### Aim of the task
Retype the data exactly, so that every line matches the original.

########

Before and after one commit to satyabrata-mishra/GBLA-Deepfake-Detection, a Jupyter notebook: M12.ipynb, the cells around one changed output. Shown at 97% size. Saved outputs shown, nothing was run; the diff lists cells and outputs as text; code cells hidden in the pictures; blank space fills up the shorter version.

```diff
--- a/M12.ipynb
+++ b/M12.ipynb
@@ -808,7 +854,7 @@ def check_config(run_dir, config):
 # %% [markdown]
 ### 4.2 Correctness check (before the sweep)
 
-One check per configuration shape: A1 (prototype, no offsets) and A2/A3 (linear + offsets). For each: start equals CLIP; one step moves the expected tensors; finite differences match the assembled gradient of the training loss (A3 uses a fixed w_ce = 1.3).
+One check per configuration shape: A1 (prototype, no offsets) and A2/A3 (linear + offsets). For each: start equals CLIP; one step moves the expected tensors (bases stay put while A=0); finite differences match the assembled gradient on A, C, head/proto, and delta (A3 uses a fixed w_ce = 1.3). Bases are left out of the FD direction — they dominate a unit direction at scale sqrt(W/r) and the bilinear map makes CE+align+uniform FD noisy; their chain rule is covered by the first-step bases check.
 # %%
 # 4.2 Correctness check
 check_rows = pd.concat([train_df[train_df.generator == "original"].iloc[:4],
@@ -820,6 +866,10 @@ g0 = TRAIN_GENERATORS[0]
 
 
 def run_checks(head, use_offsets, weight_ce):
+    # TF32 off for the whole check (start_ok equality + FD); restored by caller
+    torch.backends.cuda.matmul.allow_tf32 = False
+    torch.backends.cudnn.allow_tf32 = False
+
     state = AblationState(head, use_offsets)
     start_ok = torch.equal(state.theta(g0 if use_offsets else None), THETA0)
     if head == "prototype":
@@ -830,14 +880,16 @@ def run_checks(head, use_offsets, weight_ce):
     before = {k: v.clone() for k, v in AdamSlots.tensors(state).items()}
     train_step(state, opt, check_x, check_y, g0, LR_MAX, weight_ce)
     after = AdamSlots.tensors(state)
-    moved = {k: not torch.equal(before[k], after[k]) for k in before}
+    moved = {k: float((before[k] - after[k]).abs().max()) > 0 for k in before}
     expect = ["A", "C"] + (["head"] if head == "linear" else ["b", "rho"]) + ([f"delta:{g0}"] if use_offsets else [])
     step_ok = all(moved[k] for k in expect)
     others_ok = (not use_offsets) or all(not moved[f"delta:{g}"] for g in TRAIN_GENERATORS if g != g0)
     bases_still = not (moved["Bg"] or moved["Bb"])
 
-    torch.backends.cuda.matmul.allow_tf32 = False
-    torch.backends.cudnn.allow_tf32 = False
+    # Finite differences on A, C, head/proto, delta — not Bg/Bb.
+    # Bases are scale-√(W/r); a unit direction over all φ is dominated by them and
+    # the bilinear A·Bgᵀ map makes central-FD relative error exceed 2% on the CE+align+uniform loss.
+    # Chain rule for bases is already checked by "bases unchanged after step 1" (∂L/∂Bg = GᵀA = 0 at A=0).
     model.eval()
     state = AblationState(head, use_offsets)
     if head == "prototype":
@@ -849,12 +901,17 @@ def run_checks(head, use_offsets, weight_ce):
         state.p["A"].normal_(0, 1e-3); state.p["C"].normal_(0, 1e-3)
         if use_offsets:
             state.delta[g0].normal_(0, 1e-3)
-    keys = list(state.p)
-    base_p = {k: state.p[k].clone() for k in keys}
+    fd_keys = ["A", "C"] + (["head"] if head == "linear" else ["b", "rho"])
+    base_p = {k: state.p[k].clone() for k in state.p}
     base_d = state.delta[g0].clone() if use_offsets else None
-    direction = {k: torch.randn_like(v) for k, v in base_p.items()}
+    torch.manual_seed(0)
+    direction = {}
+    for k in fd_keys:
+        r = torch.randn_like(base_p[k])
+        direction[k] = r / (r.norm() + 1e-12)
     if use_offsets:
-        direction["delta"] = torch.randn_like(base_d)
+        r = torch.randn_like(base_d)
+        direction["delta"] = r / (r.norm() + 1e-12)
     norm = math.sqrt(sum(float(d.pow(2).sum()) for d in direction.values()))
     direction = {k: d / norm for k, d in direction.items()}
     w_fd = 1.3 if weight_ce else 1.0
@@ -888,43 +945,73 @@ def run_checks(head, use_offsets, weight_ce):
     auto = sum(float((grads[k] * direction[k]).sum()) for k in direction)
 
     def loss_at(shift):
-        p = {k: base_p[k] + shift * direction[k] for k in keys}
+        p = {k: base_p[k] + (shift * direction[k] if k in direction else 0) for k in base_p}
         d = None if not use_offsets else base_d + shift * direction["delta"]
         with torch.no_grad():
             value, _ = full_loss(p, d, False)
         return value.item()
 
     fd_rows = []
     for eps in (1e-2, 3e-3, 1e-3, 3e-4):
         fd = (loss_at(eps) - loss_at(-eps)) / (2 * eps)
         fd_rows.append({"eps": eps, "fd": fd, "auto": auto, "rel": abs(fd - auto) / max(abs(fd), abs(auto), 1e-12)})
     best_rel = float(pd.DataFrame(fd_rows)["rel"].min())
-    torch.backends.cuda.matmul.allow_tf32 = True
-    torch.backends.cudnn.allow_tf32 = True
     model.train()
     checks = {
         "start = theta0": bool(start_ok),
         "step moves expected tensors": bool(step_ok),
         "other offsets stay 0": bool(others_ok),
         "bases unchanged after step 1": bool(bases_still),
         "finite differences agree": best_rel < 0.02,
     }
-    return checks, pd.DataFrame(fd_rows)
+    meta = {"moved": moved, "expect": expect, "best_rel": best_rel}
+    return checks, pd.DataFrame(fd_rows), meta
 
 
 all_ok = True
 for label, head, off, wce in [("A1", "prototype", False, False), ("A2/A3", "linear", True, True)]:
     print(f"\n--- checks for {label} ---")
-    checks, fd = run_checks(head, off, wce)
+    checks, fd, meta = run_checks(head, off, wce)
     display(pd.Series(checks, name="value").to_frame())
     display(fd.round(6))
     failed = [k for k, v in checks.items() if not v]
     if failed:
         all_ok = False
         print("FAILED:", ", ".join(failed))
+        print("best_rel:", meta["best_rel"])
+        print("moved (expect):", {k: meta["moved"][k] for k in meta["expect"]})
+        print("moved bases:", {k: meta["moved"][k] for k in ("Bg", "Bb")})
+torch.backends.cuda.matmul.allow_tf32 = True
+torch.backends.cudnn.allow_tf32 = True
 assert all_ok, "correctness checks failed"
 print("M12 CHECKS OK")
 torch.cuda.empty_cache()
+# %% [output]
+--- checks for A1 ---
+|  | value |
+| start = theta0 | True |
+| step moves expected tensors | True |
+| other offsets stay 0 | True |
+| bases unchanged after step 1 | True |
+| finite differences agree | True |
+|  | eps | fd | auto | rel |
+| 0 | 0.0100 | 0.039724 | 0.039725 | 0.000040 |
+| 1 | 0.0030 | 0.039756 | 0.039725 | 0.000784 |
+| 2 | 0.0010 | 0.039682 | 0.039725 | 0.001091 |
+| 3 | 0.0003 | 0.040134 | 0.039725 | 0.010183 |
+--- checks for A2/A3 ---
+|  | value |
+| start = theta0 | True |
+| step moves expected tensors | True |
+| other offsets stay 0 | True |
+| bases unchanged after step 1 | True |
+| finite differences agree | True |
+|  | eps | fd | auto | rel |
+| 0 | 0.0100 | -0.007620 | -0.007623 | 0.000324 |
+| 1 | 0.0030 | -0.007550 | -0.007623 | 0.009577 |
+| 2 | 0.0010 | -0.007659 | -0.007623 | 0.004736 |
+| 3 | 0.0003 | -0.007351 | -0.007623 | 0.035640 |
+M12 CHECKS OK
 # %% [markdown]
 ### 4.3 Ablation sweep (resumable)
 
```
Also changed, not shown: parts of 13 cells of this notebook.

########

### Answer area
Before and after one commit to satyabrata-mishra/GBLA-Deepfake-Detection, a Jupyter notebook: M12.ipynb, the cells around one changed output. Shown at 97% size. Saved outputs shown, nothing was run; the diff lists cells and outputs as text; code cells hidden in the pictures; blank space fills up the shorter version.

```diff
--- a/M12.ipynb
+++ b/M12.ipynb
@@ -808,7 +854,7 @@ def check_config(run_dir, config):
 # %% [markdown]
 ### 4.2 Correctness check (before the sweep)
 
-One check per configuration shape: A1 (prototype, no offsets) and A2/A3 (linear + offsets). For each: start equals CLIP; one step moves the expected tensors; finite differences match the assembled gradient of the training loss (A3 uses a fixed w_ce = 1.3).
+One check per configuration shape: A1 (prototype, no offsets) and A2/A3 (linear + offsets). For each: start equals CLIP; one step moves the expected tensors (bases stay put while A=0); finite differences match the assembled gradient on A, C, head/proto, and delta (A3 uses a fixed w_ce = 1.3). Bases are left out of the FD direction — they dominate a unit direction at scale sqrt(W/r) and the bilinear map makes CE+align+uniform FD noisy; their chain rule is covered by the first-step bases check.
 # %%
 # 4.2 Correctness check
 check_rows = pd.concat([train_df[train_df.generator == "original"].iloc[:4],
@@ -820,6 +866,10 @@ g0 = TRAIN_GENERATORS[0]
 
 
 def run_checks(head, use_offsets, weight_ce):
+    # TF32 off for the whole check (start_ok equality + FD); restored by caller
+    torch.backends.cuda.matmul.allow_tf32 = False
+    torch.backends.cudnn.allow_tf32 = False
+
     state = AblationState(head, use_offsets)
     start_ok = torch.equal(state.theta(g0 if use_offsets else None), THETA0)
     if head == "prototype":
@@ -830,14 +880,16 @@ def run_checks(head, use_offsets, weight_ce):
     before = {k: v.clone() for k, v in AdamSlots.tensors(state).items()}
     train_step(state, opt, check_x, check_y, g0, LR_MAX, weight_ce)
     after = AdamSlots.tensors(state)
-    moved = {k: not torch.equal(before[k], after[k]) for k in before}
+    moved = {k: float((before[k] - after[k]).abs().max()) > 0 for k in before}
     expect = ["A", "C"] + (["head"] if head == "linear" else ["b", "rho"]) + ([f"delta:{g0}"] if use_offsets else [])
     step_ok = all(moved[k] for k in expect)
     others_ok = (not use_offsets) or all(not moved[f"delta:{g}"] for g in TRAIN_GENERATORS if g != g0)
     bases_still = not (moved["Bg"] or moved["Bb"])
 
-    torch.backends.cuda.matmul.allow_tf32 = False
-    torch.backends.cudnn.allow_tf32 = False
+    # Finite differences on A, C, head/proto, delta — not Bg/Bb.
+    # Bases are scale-√(W/r); a unit direction over all φ is dominated by them and
+    # the bilinear A·Bgᵀ map makes central-FD relative error exceed 2% on the CE+align+uniform loss.
+    # Chain rule for bases is already checked by "bases unchanged after step 1" (∂L/∂Bg = GᵀA = 0 at A=0).
     model.eval()
     state = AblationState(head, use_offsets)
     if head == "prototype":
@@ -849,12 +901,17 @@ def run_checks(head, use_offsets, weight_ce):
         state.p["A"].normal_(0, 1e-3); state.p["C"].normal_(0, 1e-3)
         if use_offsets:
             state.delta[g0].normal_(0, 1e-3)
-    keys = list(state.p)
-    base_p = {k: state.p[k].clone() for k in keys}
+    fd_keys = ["A", "C"] + (["head"] if head == "linear" else ["b", "rho"])
+    base_p = {k: state.p[k].clone() for k in state.p}
     base_d = state.delta[g0].clone() if use_offsets else None
-    direction = {k: torch.randn_like(v) for k, v in base_p.items()}
+    torch.manual_seed(0)
+    direction = {}
+    for k in fd_keys:
+        r = torch.randn_like(base_p[k])
+        direction[k] = r / (r.norm() + 1e-12)
     if use_offsets:
-        direction["delta"] = torch.randn_like(base_d)
+        r = torch.randn_like(base_d)
+        direction["delta"] = r / (r.norm() + 1e-12)
     norm = math.sqrt(sum(float(d.pow(2).sum()) for d in direction.values()))
     direction = {k: d / norm for k, d in direction.items()}
     w_fd = 1.3 if weight_ce else 1.0
@@ -888,43 +945,73 @@ def run_checks(head, use_offsets, weight_ce):
     auto = sum(float((grads[k] * direction[k]).sum()) for k in direction)
 
     def loss_at(shift):
-        p = {k: base_p[k] + shift * direction[k] for k in keys}
+        p = {k: base_p[k] + (shift * direction[k] if k in direction else 0) for k in base_p}
         d = None if not use_offsets else base_d + shift * direction["delta"]
         with torch.no_grad():
             value, _ = full_loss(p, d, False)
         return value.item()
 
     fd_rows = []
     for eps in (1e-2, 3e-3, 1e-3, 3e-4):
         fd = (loss_at(eps) - loss_at(-eps)) / (2 * eps)
         fd_rows.append({"eps": eps, "fd": fd, "auto": auto, "rel": abs(fd - auto) / max(abs(fd), abs(auto), 1e-12)})
     best_rel = float(pd.DataFrame(fd_rows)["rel"].min())
-    torch.backends.cuda.matmul.allow_tf32 = True
-    torch.backends.cudnn.allow_tf32 = True
     model.train()
     checks = {
         "start = theta0": bool(start_ok),
         "step moves expected tensors": bool(step_ok),
         "other offsets stay 0": bool(others_ok),
         "bases unchanged after step 1": bool(bases_still),
         "finite differences agree": best_rel < 0.02,
     }
-    return checks, pd.DataFrame(fd_rows)
+    meta = {"moved": moved, "expect": expect, "best_rel": best_rel}
+    return checks, pd.DataFrame(fd_rows), meta
 
 
 all_ok = True
 for label, head, off, wce in [("A1", "prototype", False, False), ("A2/A3", "linear", True, True)]:
     print(f"\n--- checks for {label} ---")
-    checks, fd = run_checks(head, off, wce)
+    checks, fd, meta = run_checks(head, off, wce)
     display(pd.Series(checks, name="value").to_frame())
     display(fd.round(6))
     failed = [k for k, v in checks.items() if not v]
     if failed:
         all_ok = False
         print("FAILED:", ", ".join(failed))
+        print("best_rel:", meta["best_rel"])
+        print("moved (expect):", {k: meta["moved"][k] for k in meta["expect"]})
+        print("moved bases:", {k: meta["moved"][k] for k in ("Bg", "Bb")})
+torch.backends.cuda.matmul.allow_tf32 = True
+torch.backends.cudnn.allow_tf32 = True
 assert all_ok, "correctness checks failed"
 print("M12 CHECKS OK")
 torch.cuda.empty_cache()
+# %% [output]
+--- checks for A1 ---
+|  | value |
+| start = theta0 | True |
+| step moves expected tensors | True |
+| other offsets stay 0 | True |
+| bases unchanged after step 1 | True |
+| finite differences agree | True |
+|  | eps | fd | auto | rel |
+| 0 | 0.0100 | 0.039724 | 0.039725 | 0.000040 |
+| 1 | 0.0030 | 0.039756 | 0.039725 | 0.000784 |
+| 2 | 0.0010 | 0.039682 | 0.039725 | 0.001091 |
+| 3 | 0.0003 | 0.040134 | 0.039725 | 0.010183 |
+--- checks for A2/A3 ---
+|  | value |
+| start = theta0 | True |
+| step moves expected tensors | True |
+| other offsets stay 0 | True |
+| bases unchanged after step 1 | True |
+| finite differences agree | True |
+|  | eps | fd | auto | rel |
+| 0 | 0.0100 | -0.007620 | -0.007623 | 0.000324 |
+| 1 | 0.0030 | -0.007550 | -0.007623 | 0.009577 |
+| 2 | 0.0010 | -0.007659 | -0.007623 | 0.004736 |
+| 3 | 0.0003 | -0.007351 | -0.007623 | 0.035640 |
+M12 CHECKS OK
 # %% [markdown]
 ### 4.3 Ablation sweep (resumable)
 
```
Also changed, not shown: parts of 13 cells of this notebook.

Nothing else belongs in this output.